What is plantain?
These tropical mainstays look like oversize bananas and taste a bit like them, too. But plantains (which can be pronounced plan-tins or plan-tanes), or plátanos machos in Spanish, are like three fruits in one because they can be eaten at three distinct stages of ripeness, each with a different texture and flavor. Unripe, with green peels, they’re firm and starchy with a potato-like flavor that has subtle banana and peanut notes.When the peels are yellow with brown spots, they’re partially ripe and slightly softer, with a delicately sweet flavor that’s a mix between banana and butternut squash. And in their ripest state, when their peels are dark brown or black, they have a creamy texture and a buttery taste. This diversity makes these so-called cooking bananas a favorite in hot climates around the world.

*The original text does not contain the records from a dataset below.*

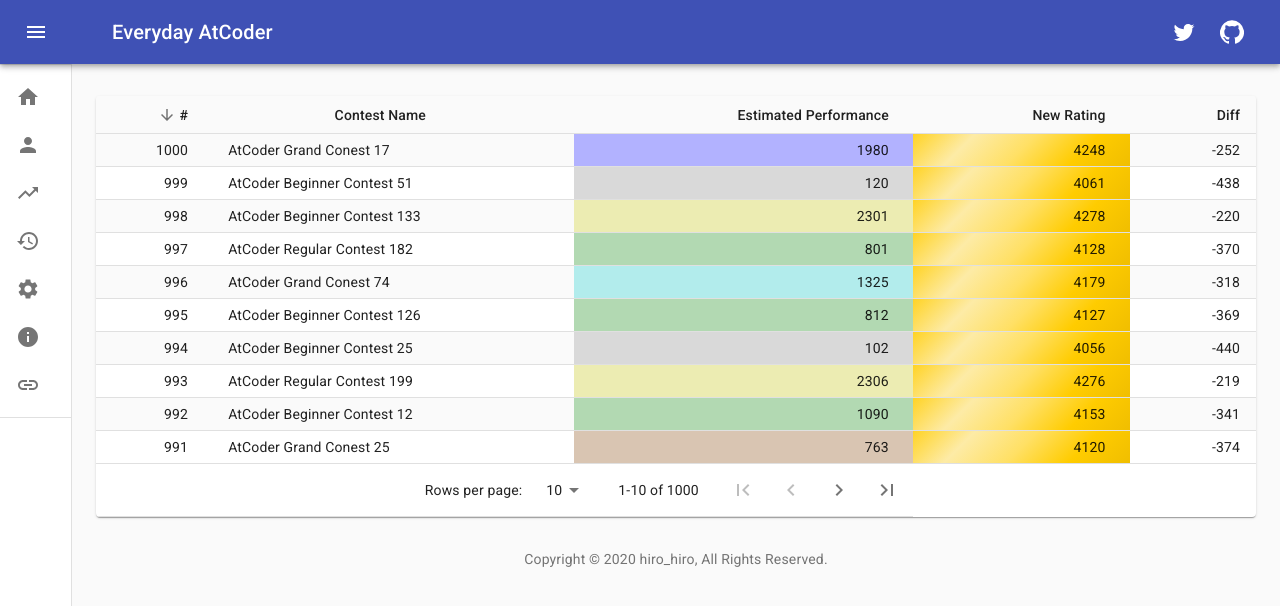
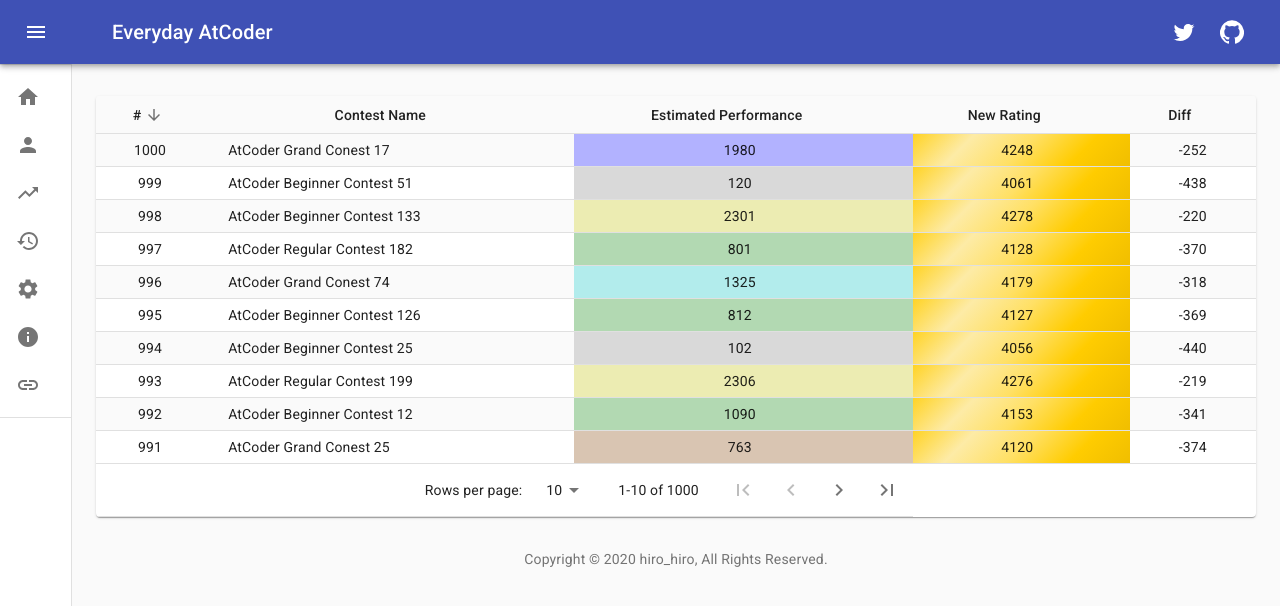
Before and after one commit to KATO-Hiro/EverydayAtCoder, a Next.js app in the folder frontend/: page /history in a window 1280 px wide. Shown: the top 606 px of the page. Built offline with nearby package versions, Linux system fonts and the light colour scheme.

Commit message:
Change align to center (#129)

```diff
--- a/frontend/src/components/ContestHistoryTable.js
+++ b/frontend/src/components/ContestHistoryTable.js
@@ -100,7 +100,7 @@
                    <StyledTableCell
                      component="th"
                      scope="row"
-                     align="right"
+                     align="center"
                    >
                      {row.Round}
                    </StyledTableCell>
@@ -110,19 +110,19 @@
                      {row.ContestName}
                    </StyledTableCell>
                    <StyledTableCell
-                     align="right"
+                     align="center"
                      style={RatingBackgroundColorsStyle(row.Performance)}
                    >
                     {row.Performance}
                    </StyledTableCell>
                    <StyledTableCell
-                     align="right"
+                     align="center"
                      style={RatingBackgroundColorsStyle(row.NewRating)}
                    >
                     {row.NewRating}
                    </StyledTableCell>
                    <StyledTableCell
-                     align="right"
+                     align="center"
                    >
                      {row.Diff}
                    </StyledTableCell>
--- a/frontend/src/components/SortableTableHead.js
+++ b/frontend/src/components/SortableTableHead.js
@@ -56,7 +56,7 @@
         {headCells.map((headCell) => (
           <TableCell
             key={headCell.id}
-            align={headCell.numeric ? 'right' : 'center'}
+            align='center'
             padding={headCell.disablePadding ? 'none' : 'default' }
             sortDirection={orderBy === headCell.id ? order : false }
           >
```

How to choose plantains
Plantains are available year-round in Latin, Caribbean, Asian, and African markets, in addition to well-stocked grocery stores. Select those with the fewest blemishes and no mold on the peels, which should be firm and give only slightly under pressure at any stage of ripeness.
How to prep plantains ?
Before they ripen fully, plantains can be difficult to peel. The easiest way is to slice off both ends, then score along the bulging seam. Gently pry open the slit and slide your fingers under the peel to remove it.
How to preserve plantains ?
To preserve plantains at a desired stage of ripeness, peel them and freeze them whole, well wrapped in plastic.
How to store plantains?
Plantains should be stored at room temperature out of direct light. Green ones will ripen to dark brown or black in two to three weeks. Once completely ripe, they can remain at room temperature for three to five days.
Available at Afritibi market …